“Obviously I would have rather this news come out from the beginning,” he adds, “but even if it did come out in the beginning, people would have used it as a tool to negotiate. I think now people are just so happy that it was almost like, maybe it was good that it happened this way, that at first it was a full shutdown.”
“The takeaway is that … these agencies are not to be trusted.”
Amanda Kludt, the editor-in-chief of Eater (which, like Curbed, is owned by Vox Media), sold her apartment on Grand Street this summer, moving with her husband and young son to Bed-Stuy “in anticipation of both the L train shutdown and the arrival of a new baby.”
“I don’t feel personally screwed over by Cuomo’s announcement because the impending shut down was actually a good push for me, a risk averse person, to try a new neighborhood and sell that apartment at an opportune time,” she says. But she says she is “incredibly frustrated,” given how much planning the city—and community members—have put into the shutdown plans, only to have them scuttled at the last minute.
“To make this announcement without public discussion, without getting buy-in from the City Council, without even having Andy Byford on the dais makes the move seem political, rushed, and disrespectful to everyone who has planned their lives around this,” Kludt says. “Where were Cuomo and his experts years ago when this all started?”
If there is one common thread among most of the people Curbed spoke to, it’s that sense of frustration—and bewilderment—over the lack of transparency surrounding Cuomo’s decision, and what this means for subway riders in the future.
“The takeaway is that for whatever reason, these agencies are not to be trusted,” says Juan Perez of Highbrid Media, which moved its offices out of Williamsburg into a BKLYN Commons co-working space. “The price of a MetroCard is going to go up, service is deteriorating.

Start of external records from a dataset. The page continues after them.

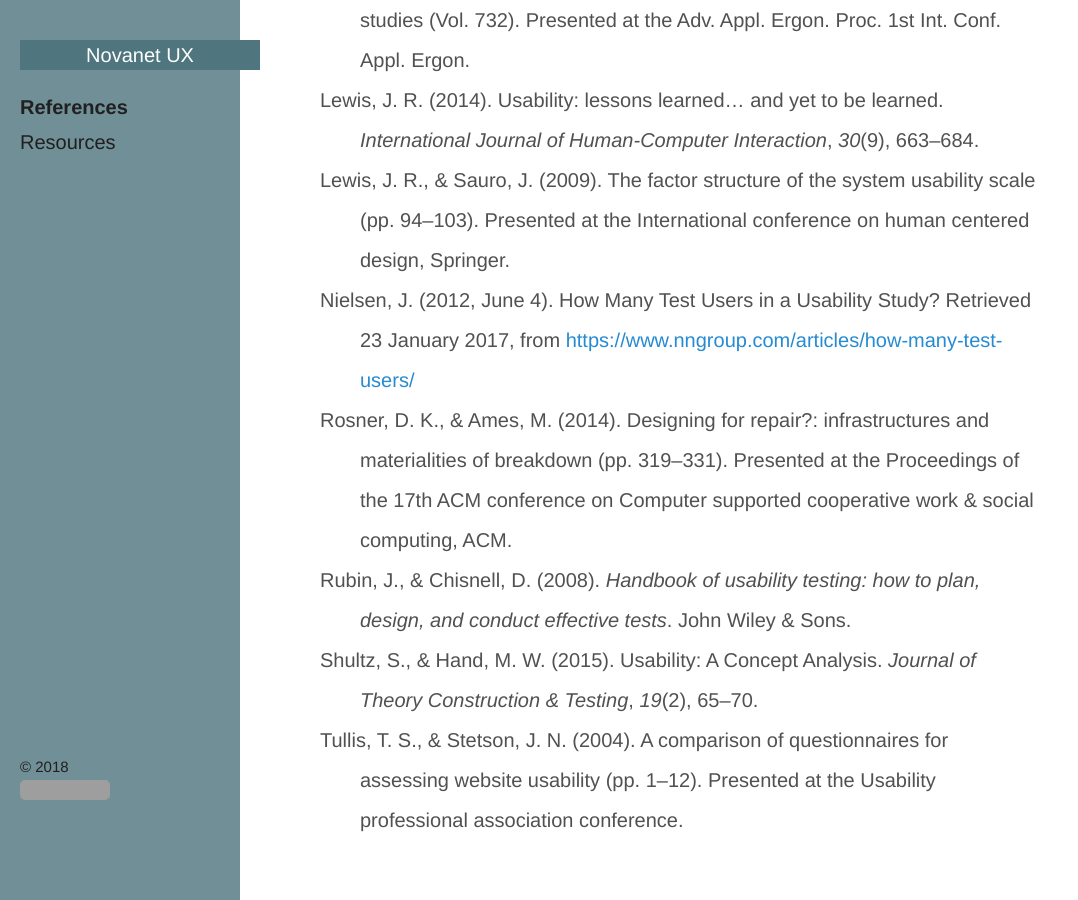
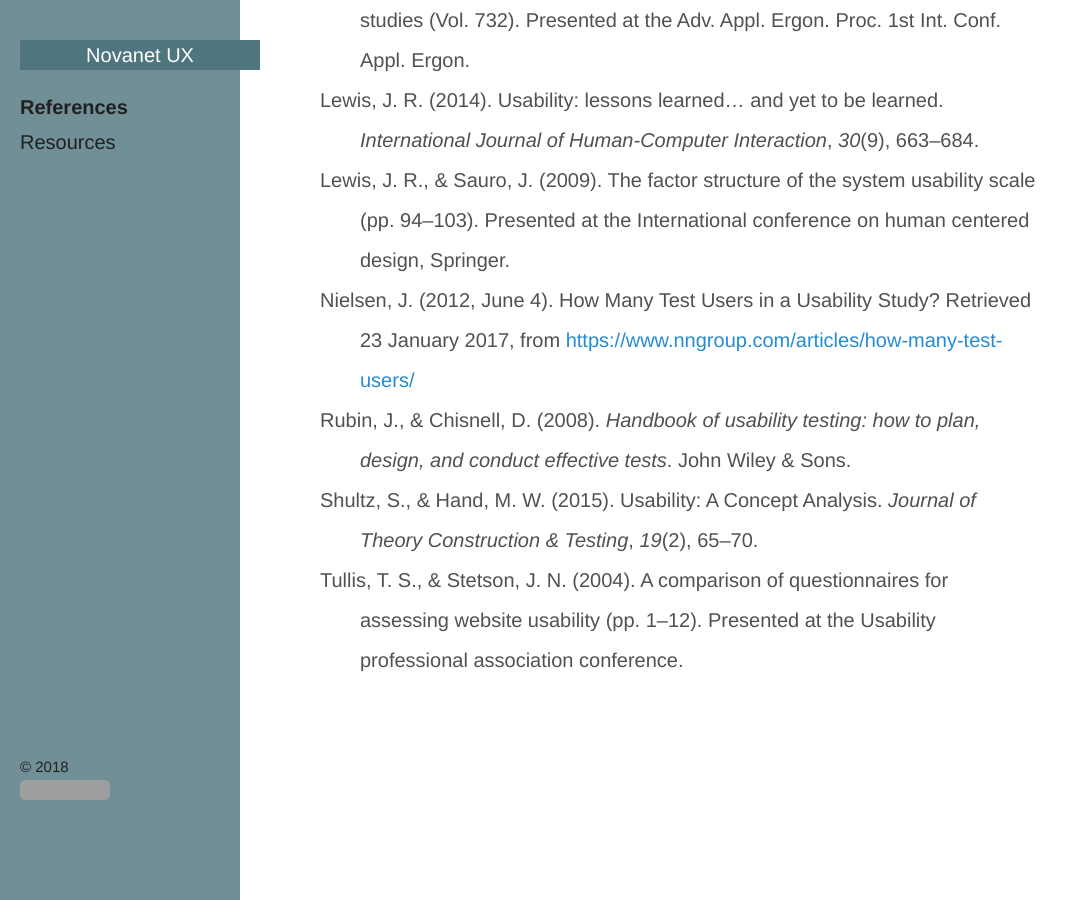
Before and after one commit to Novanet-UX/novanet-ux.github.io, a Jekyll site: the page built from references.html, in a window 1280 px wide and 900 px high, scrolled down 948 px. Shown: the whole window, without its empty margins (0-1078 px from the left). Built offline with Jekyll 4.4.1, drawn with Linux system fonts in a browser that asks for light colours; grey boxes are pictures that could not be loaded.

Commit message:
Update references.html

```diff
--- a/references.html
+++ b/references.html
@@ -26,8 +26,6 @@ title: References
   <span class="Z3988" title="url_ver=Z39.88-2004&amp;ctx_ver=Z39.88-2004&amp;rfr_id=info%3Asid%2Fzotero.org%3A2&amp;rft_val_fmt=info%3Aofi%2Ffmt%3Akev%3Amtx%3Abook&amp;rft.genre=proceeding&amp;rft.atitle=The%20factor%20structure%20of%20the%20system%20usability%20scale&amp;rft.publisher=Springer&amp;rft.aufirst=James%20R&amp;rft.aulast=Lewis&amp;rft.au=James%20R%20Lewis&amp;rft.au=Jeff%20Sauro&amp;rft.date=2009&amp;rft.pages=94-103&amp;rft.spage=94&amp;rft.epage=103"></span>
   <div class="csl-entry">Nielsen, J. (2012, June 4). How Many Test Users in a Usability Study? Retrieved 23 January 2017, from <a href="https://www.nngroup.com/articles/how-many-test-users/">https://www.nngroup.com/articles/how-many-test-users/</a></div>
   <span class="Z3988" title="url_ver=Z39.88-2004&amp;ctx_ver=Z39.88-2004&amp;rfr_id=info%3Asid%2Fzotero.org%3A2&amp;rft_val_fmt=info%3Aofi%2Ffmt%3Akev%3Amtx%3Adc&amp;rft.type=webpage&amp;rft.title=How%20Many%20Test%20Users%20in%20a%20Usability%20Study%3F&amp;rft.description=The%20answer%20is%205%2C%20except%20when%20it's%20not.%20Most%20arguments%20for%20using%20more%20test%20participants%20are%20wrong%2C%20but%20some%20tests%20should%20be%20bigger%20and%20some%20smaller.&amp;rft.identifier=https%3A%2F%2Fwww.nngroup.com%2Farticles%2Fhow-many-test-users%2F&amp;rft.aufirst=Jakob&amp;rft.aulast=Nielsen&amp;rft.au=Jakob%20Nielsen&amp;rft.date=2012-06-04"></span>
-  <div class="csl-entry">Rosner, D. K., &amp; Ames, M. (2014). Designing for repair?: infrastructures and materialities of breakdown (pp. 319–331). Presented at the Proceedings of the 17th ACM conference on Computer supported cooperative work &amp; social computing, ACM.</div>
-  <span class="Z3988" title="url_ver=Z39.88-2004&amp;ctx_ver=Z39.88-2004&amp;rfr_id=info%3Asid%2Fzotero.org%3A2&amp;rft_id=urn%3Aisbn%3A1-4503-2540-8&amp;rft_val_fmt=info%3Aofi%2Ffmt%3Akev%3Amtx%3Abook&amp;rft.genre=proceeding&amp;rft.atitle=Designing%20for%20repair%3F%3A%20infrastructures%20and%20materialities%20of%20breakdown&amp;rft.publisher=ACM&amp;rft.aufirst=Daniela%20K&amp;rft.aulast=Rosner&amp;rft.au=Daniela%20K%20Rosner&amp;rft.au=Morgan%20Ames&amp;rft.date=2014&amp;rft.pages=319-331&amp;rft.spage=319&amp;rft.epage=331&amp;rft.isbn=1-4503-2540-8"></span>
   <div class="csl-entry">Rubin, J., &amp; Chisnell, D. (2008). <i>Handbook of usability testing: how to plan, design, and conduct effective tests</i>. John Wiley &amp; Sons.</div>
   <span class="Z3988" title="url_ver=Z39.88-2004&amp;ctx_ver=Z39.88-2004&amp;rfr_id=info%3Asid%2Fzotero.org%3A2&amp;rft_id=urn%3Aisbn%3A0-470-18548-1&amp;rft_val_fmt=info%3Aofi%2Ffmt%3Akev%3Amtx%3Abook&amp;rft.genre=book&amp;rft.btitle=Handbook%20of%20usability%20testing%3A%20how%20to%20plan%2C%20design%2C%20and%20conduct%20effective%20tests&amp;rft.publisher=John%20Wiley%20%26%20Sons&amp;rft.aufirst=Jeffrey&amp;rft.aulast=Rubin&amp;rft.au=Jeffrey%20Rubin&amp;rft.au=Dana%20Chisnell&amp;rft.date=2008&amp;rft.isbn=0-470-18548-1"></span>
   <div class="csl-entry">Shultz, S., &amp; Hand, M. W. (2015). Usability: A Concept Analysis. <i>Journal of Theory Construction &amp; Testing</i>, <i>19</i>(2), 65–70.</div>
```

I feel it because my wife rides the train every day. And her coming home each and every day, it’s like she’s been through a fight. This really cements it, and should cement it for New Yorkers, that there is some shady business going on as it relates to the MTA in particular.”